▸ What you should do
Scan the material for the string "architecture" and copy out every line in which it occurs.

◆ ◆ ◆

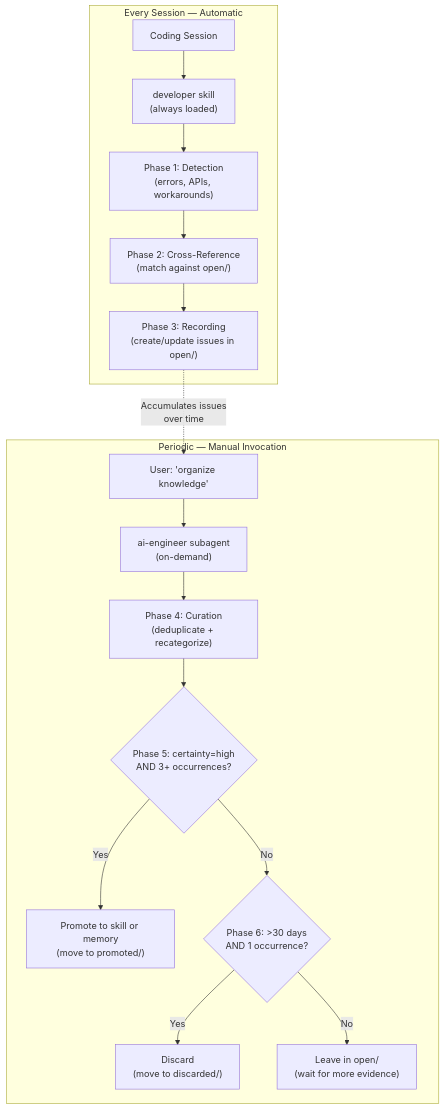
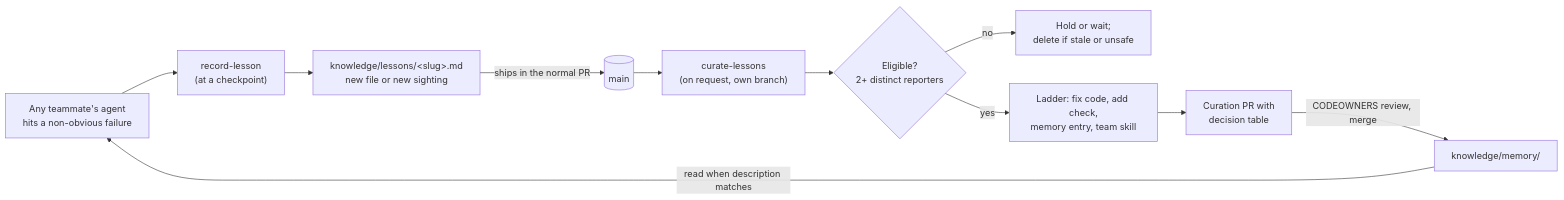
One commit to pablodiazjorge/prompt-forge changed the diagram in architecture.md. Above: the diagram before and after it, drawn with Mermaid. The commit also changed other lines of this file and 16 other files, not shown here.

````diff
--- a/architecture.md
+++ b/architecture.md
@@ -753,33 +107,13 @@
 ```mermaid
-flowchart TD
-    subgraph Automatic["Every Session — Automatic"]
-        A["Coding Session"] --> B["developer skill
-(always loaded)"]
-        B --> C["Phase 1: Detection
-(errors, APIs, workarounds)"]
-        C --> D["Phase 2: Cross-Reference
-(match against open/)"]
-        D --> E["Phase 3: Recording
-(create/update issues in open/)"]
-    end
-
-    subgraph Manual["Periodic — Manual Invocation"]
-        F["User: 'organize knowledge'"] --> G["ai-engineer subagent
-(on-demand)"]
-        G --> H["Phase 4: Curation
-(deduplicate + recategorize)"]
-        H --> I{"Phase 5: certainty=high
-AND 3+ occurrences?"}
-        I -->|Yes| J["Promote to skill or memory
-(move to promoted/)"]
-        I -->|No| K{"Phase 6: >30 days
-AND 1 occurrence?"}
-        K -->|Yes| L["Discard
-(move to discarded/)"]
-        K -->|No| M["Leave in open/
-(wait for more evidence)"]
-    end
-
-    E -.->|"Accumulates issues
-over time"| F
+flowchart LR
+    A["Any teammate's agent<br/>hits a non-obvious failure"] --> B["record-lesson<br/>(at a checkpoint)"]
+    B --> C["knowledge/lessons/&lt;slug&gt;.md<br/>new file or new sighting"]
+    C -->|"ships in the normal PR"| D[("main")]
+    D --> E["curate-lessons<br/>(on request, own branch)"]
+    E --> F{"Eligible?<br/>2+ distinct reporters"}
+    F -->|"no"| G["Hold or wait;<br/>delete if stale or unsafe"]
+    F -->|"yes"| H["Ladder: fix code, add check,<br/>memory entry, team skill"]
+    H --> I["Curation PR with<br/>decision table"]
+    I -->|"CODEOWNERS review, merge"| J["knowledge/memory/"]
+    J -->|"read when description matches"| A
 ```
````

◆ ◆ ◆

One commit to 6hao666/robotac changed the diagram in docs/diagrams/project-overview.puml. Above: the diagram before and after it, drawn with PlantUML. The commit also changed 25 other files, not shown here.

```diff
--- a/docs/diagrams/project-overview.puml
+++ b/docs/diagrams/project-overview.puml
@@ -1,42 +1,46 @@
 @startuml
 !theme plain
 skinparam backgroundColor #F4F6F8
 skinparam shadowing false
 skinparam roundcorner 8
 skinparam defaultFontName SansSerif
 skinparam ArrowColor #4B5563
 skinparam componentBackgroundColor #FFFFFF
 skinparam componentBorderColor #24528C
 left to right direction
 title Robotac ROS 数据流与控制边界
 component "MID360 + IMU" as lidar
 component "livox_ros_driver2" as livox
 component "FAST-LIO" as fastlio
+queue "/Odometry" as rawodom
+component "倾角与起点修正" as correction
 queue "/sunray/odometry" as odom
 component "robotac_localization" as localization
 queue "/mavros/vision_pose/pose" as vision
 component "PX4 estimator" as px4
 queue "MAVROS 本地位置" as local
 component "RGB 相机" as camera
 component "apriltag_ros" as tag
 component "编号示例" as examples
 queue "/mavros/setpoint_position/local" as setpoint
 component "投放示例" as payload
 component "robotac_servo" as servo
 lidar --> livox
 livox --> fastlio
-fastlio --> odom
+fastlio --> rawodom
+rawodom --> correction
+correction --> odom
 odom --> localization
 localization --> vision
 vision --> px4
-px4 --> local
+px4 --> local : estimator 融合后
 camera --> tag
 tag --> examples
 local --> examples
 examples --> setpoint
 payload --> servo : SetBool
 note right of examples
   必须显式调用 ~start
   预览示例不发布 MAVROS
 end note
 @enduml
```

◆ ◆ ◆

▸ Solution below
One commit to pablodiazjorge/prompt-forge changed the diagram in architecture.md. Above: the diagram before and after it, drawn with Mermaid. The commit also changed other lines of this file and 16 other files, not shown here.
--- a/architecture.md
+++ b/architecture.md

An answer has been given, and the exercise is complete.